What are the appropriate boundaries of governmental power, and how can citizens fight back when such limits are overstepped?
If you have the ability to help a fellow citizen, but doing so compromises your moral or religious beliefs, are you obligated to act?
How far should outdated laws be prosecuted before inhibiting the free expression of the people?
If I were to ask such questions, you might think I was preparing a letter to a newspaper's op-ed page.
And therein lies the proof that Shakespeare's works can be as current and topical as they are timeless, for these issues are faced by the characters in the UC Davis theater and dance department production of 'Measure for Measure.'
While many of this play's elements - notably bedroom mix-ups and stock comedic characters - have caused it to be listed as a comedy, 'Measure for Measure' has very little 'comedic' about it (and this production has very few laughs), and thus it has been called one of the bard's 'problem plays.'
The plot centers on Angelo (Jesse Merz), empowered by the Duke of Vienna (Timothy Orr) to rule the citizenry in his absence, with the assistance of Escalus (Sarah Cohen). While all believe the Duke is taking a brief sabbatical, he actually uses this opportunity to disguise himself as a friar, and then wander about the city and personally observe the extent of its moral decay.
Angelo, who today would be classified as an extreme fundamentalist, decides to use his temporary powers to enforce an archaic law against fornication; he begins shutting down bawdy houses and putting fornicators to death. One of these fornicators is Claudio (Daniel Reano-Koven), a young man who has impregnated his fiancee.
Claudio's sister, Isabella (Gia Battista), a novice in a convent, is made aware of her brother's plight; she comes to plead for his life.
On seeing Isabella, Angelo - like so many modern-day zealots with feet of clay - falls in immediate lust with her, and attempts to blackmail her into his bed. The choice is her virtue or Claudio's life, Angelo tells her, knowing that even if she were to report him, nobody would believe her.
But the Duke is made aware of the plot, and he hatches a scheme of his own to save Isabella's virtue and reveal Angelo's duplicity.
A parallel comic storyline follows the banter among a 'flamboyant bachelor,' Lucio (Kevin Ganger); the brothel owner, Mistress Overdone (Cody Messick); and her employee, Pompey (Stephanie Hankinson).
Eventually, the good get their reward, and the bad their just desserts: All's well that ends well.

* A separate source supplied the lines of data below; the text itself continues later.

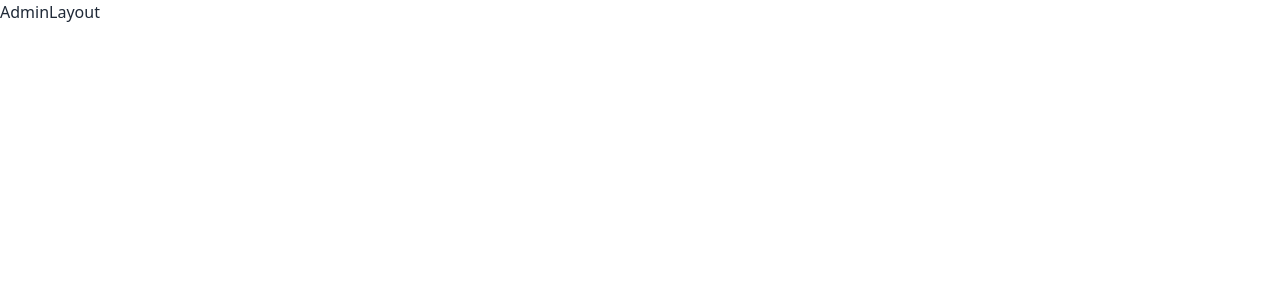
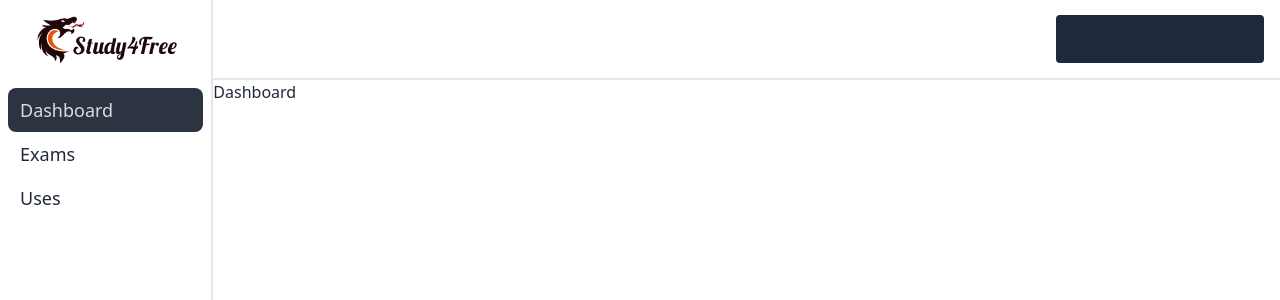
Before and after one commit to luantran2k/study4free, a React (Vite) app: page /admin in a window 1280 px wide. Shown: the top 300 px of the page. Built offline with nearby package versions, Linux system fonts and the light colour scheme.

Commit message:
basic admin layout

```diff
--- /dev/null
+++ b/src/assets/icons/Bell.tsx
@@ -0,0 +1,15 @@
+function BellIcon() {
+  return (
+    <svg
+      xmlns="http://www.w3.org/2000/svg"
+      height="1em"
+      viewBox="0 0 448 512"
+      fill="currentColor"
+      fontSize="currentFontSize"
+    >
+      <path d="M224 0c-17.7 0-32 14.3-32 32V51.2C119 66 64 130.6 64 208v18.8c0 47-17.3 92.4-48.5 127.6l-7.4 8.3c-8.4 9.4-10.4 22.9-5.3 34.4S19.4 416 32 416H416c12.6 0 24-7.4 29.2-18.9s3.1-25-5.3-34.4l-7.4-8.3C401.3 319.2 384 273.9 384 226.8V208c0-77.4-55-142-128-156.8V32c0-17.7-14.3-32-32-32zm45.3 493.3c12-12 18.7-28.3 18.7-45.3H224 160c0 17 6.7 33.3 18.7 45.3s28.3 18.7 45.3 18.7s33.3-6.7 45.3-18.7z" />
+    </svg>
+  );
+}
+
+export default BellIcon;
--- /dev/null
+++ b/src/assets/icons/Moon.tsx
@@ -0,0 +1,15 @@
+function MoonIcon() {
+  return (
+    <svg
+      xmlns="http://www.w3.org/2000/svg"
+      height="1em"
+      viewBox="0 0 384 512"
+      fill="currentColor"
+      fontSize="currentFontSize"
+    >
+      <path d="M223.5 32C100 32 0 132.3 0 256S100 480 223.5 480c60.6 0 115.5-24.2 155.8-63.4c5-4.9 6.3-12.5 3.1-18.7s-10.1-9.7-17-8.5c-9.8 1.7-19.8 2.6-30.1 2.6c-96.9 0-175.5-78.8-175.5-176c0-65.8 36-123.1 89.3-153.3c6.1-3.5 9.2-10.5 7.7-17.3s-7.3-11.9-14.3-12.5c-6.3-.5-12.6-.8-19-.8z" />
+    </svg>
+  );
+}
+
+export default MoonIcon;
--- /dev/null
+++ b/src/assets/icons/Setting.tsx
@@ -0,0 +1,15 @@
+function SettingIcon() {
+  return (
+    <svg
+      xmlns="http://www.w3.org/2000/svg"
+      height="1em"
+      viewBox="0 0 512 512"
+      fill="currentColor"
+      fontSize="currentFontSize"
+    >
+      <path d="M495.9 166.6c3.2 8.7 .5 18.4-6.4 24.6l-43.3 39.4c1.1 8.3 1.7 16.8 1.7 25.4s-.6 17.1-1.7 25.4l43.3 39.4c6.9 6.2 9.6 15.9 6.4 24.6c-4.4 11.9-9.7 23.3-15.8 34.3l-4.7 8.1c-6.6 11-14 21.4-22.1 31.2c-5.9 7.2-15.7 9.6-24.5 6.8l-55.7-17.7c-13.4 10.3-28.2 18.9-44 25.4l-12.5 57.1c-2 9.1-9 16.3-18.2 17.8c-13.8 2.3-28 3.5-42.5 3.5s-28.7-1.2-42.5-3.5c-9.2-1.5-16.2-8.7-18.2-17.8l-12.5-57.1c-15.8-6.5-30.6-15.1-44-25.4L83.1 425.9c-8.8 2.8-18.6 .3-24.5-6.8c-8.1-9.8-15.5-20.2-22.1-31.2l-4.7-8.1c-6.1-11-11.4-22.4-15.8-34.3c-3.2-8.7-.5-18.4 6.4-24.6l43.3-39.4C64.6 273.1 64 264.6 64 256s.6-17.1 1.7-25.4L22.4 191.2c-6.9-6.2-9.6-15.9-6.4-24.6c4.4-11.9 9.7-23.3 15.8-34.3l4.7-8.1c6.6-11 14-21.4 22.1-31.2c5.9-7.2 15.7-9.6 24.5-6.8l55.7 17.7c13.4-10.3 28.2-18.9 44-25.4l12.5-57.1c2-9.1 9-16.3 18.2-17.8C227.3 1.2 241.5 0 256 0s28.7 1.2 42.5 3.5c9.2 1.5 16.2 8.7 18.2 17.8l12.5 57.1c15.8 6.5 30.6 15.1 44 25.4l55.7-17.7c8.8-2.8 18.6-.3 24.5 6.8c8.1 9.8 15.5 20.2 22.1 31.2l4.7 8.1c6.1 11 11.4 22.4 15.8 34.3zM256 336a80 80 0 1 0 0-160 80 80 0 1 0 0 160z" />
+    </svg>
+  );
+}
+
+export default SettingIcon;
--- /dev/null
+++ b/src/assets/icons/User.tsx
@@ -0,0 +1,15 @@
+function UserIcon() {
+  return (
+    <svg
+      xmlns="http://www.w3.org/2000/svg"
+      height="1em"
+      viewBox="0 0 448 512"
+      fill="currentColor"
+      fontSize="currentFontSize"
+    >
+      <path d="M224 256A128 128 0 1 0 224 0a128 128 0 1 0 0 256zm-45.7 48C79.8 304 0 383.8 0 482.3C0 498.7 13.3 512 29.7 512H418.3c16.4 0 29.7-13.3 29.7-29.7C448 383.8 368.2 304 269.7 304H178.3z" />
+    </svg>
+  );
+}
+
+export default UserIcon;
--- /dev/null
+++ b/src/components/admin/Sidebar/index.tsx
@@ -0,0 +1,32 @@
+import { NavLink } from 'react-router-dom';
+import LogoImage from '../../../assets/images/logo.png';
+function AdminSideBar() {
+  return (
+    <>
+      <div className="flex justify-center items-center h-20 p-4">
+        <img
+          src={LogoImage}
+          alt="Logo"
+          className="h-full w-full object-contain"
+        />
+      </div>
+      <nav className="flex flex-col">
+        <ul className="menu rounded-box [&_a]:text-lg [&_a]:inline-block [&_a]:px-3 [&_a]:py-2 [&_a.active]:text-white [&_a.active]:bg-blue-500">
+          <li>
+            <NavLink to={'/admin'} end>
+              Dashboard
+            </NavLink>
+          </li>
+          <li>
+            <NavLink to={'/admin/exams'}>Exams</NavLink>
+          </li>
+          <li>
+            <NavLink to={'/admin/users'}>Uses</NavLink>
+          </li>
+        </ul>
+      </nav>
+    </>
+  );
+}
+
+export default AdminSideBar;
--- /dev/null
+++ b/src/components/admin/TopBar/index.tsx
@@ -0,0 +1,27 @@
+import BellIcon from '../../../assets/icons/Bell';
+import MoonIcon from '../../../assets/icons/Moon';
+import SettingIcon from '../../../assets/icons/Setting';
+import UserIcon from '../../../assets/icons/User';
+
+function AdminTopBar() {
+  return (
+    <div className="flex justify-end items-center border-b-2 h-20">
+      <ul className="menu menu-horizontal mr-4 rounded  bg-slate-800 [&_.icon]:p-2 hover:[&_svg]:text-blue-400 [&_.icon]:cursor-pointer  [&_svg]:text-white ">
+        <li className="icon ">
+          <MoonIcon />
+        </li>
+        <li className="icon ">
+          <BellIcon />
+        </li>
+        <li className="icon ">
+          <SettingIcon />
+        </li>
+        <li className="icon ">
+          <UserIcon />
+        </li>
+      </ul>
+    </div>
+  );
+}
+
+export default AdminTopBar;
--- a/src/pages/layouts/Admin/index.tsx
+++ b/src/pages/layouts/Admin/index.tsx
@@ -1,10 +1,17 @@
 import { Outlet } from 'react-router-dom';
+import AdminSideBar from '../../../components/admin/Sidebar';
+import AdminTopBar from '../../../components/admin/TopBar';
 
 function AdminLayout() {
   return (
-    <div>
-      <h1>AdminLayout</h1>
-      <Outlet />
+    <div className="flex h-screen">
+      <div className=" basis-1/4 md:basis-1/6 border-r-2">
+        <AdminSideBar />
+      </div>
+      <div className="flex-1">
+        <AdminTopBar />
+        <Outlet />
+      </div>
     </div>
   );
 }
--- a/src/routes/adminRoute.tsx
+++ b/src/routes/adminRoute.tsx
@@ -5,6 +5,7 @@
   path: '/admin',
   element: <AdminLayout />,
   children: [
+    { index: true, element: <h1>Dashboard</h1> },
     {
       path: 'users',
       element: <h1>Users</h1>,
```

Director Randy Symank has mounted a strong production. The play is set in modern dress: so modern that the sex workers - Maryanne Reveles, Tracy Kutt, Karen Askeland and Kelly Fleischmann - wear tight, skimpy black dresses and wigs of electric fuschia, blue, green and copper.
The performances are excellent across the board, with Orr and Battista rising above the rest. Orr gives the Duke a likable, accessible demeanor; Battista brings a glowing 'goodness' to her character. Her passionate argument with Angelo is particularly moving.
On a lesser note, someone decided to add music to the production, for reasons I cannot fathom. Isaac Blackstock is credited with 'electric music composition,' and Rich Gaarde as music director and arranger, with vocals performed by Allison Minick and Isaac Blackstock. While nothing is wrong with the music, it feels gratuitous and out of place; it also adds nothing but extra minutes to the overall production.
I didn't mind the dancing so much - choreography by Hope Mirlis - but the 'Let's take a break here, and sing lyrics that aren't Shakespeare's words, which the audience can't understand anyway' parts easily could have been dropped.
'Measure for Measure' points a finger at hypocrisy, corruption and human frailty: sadly, all themes that seem much too applicable to today's political climate, and which make this Shakespeare classic all the more appropriate for a university production.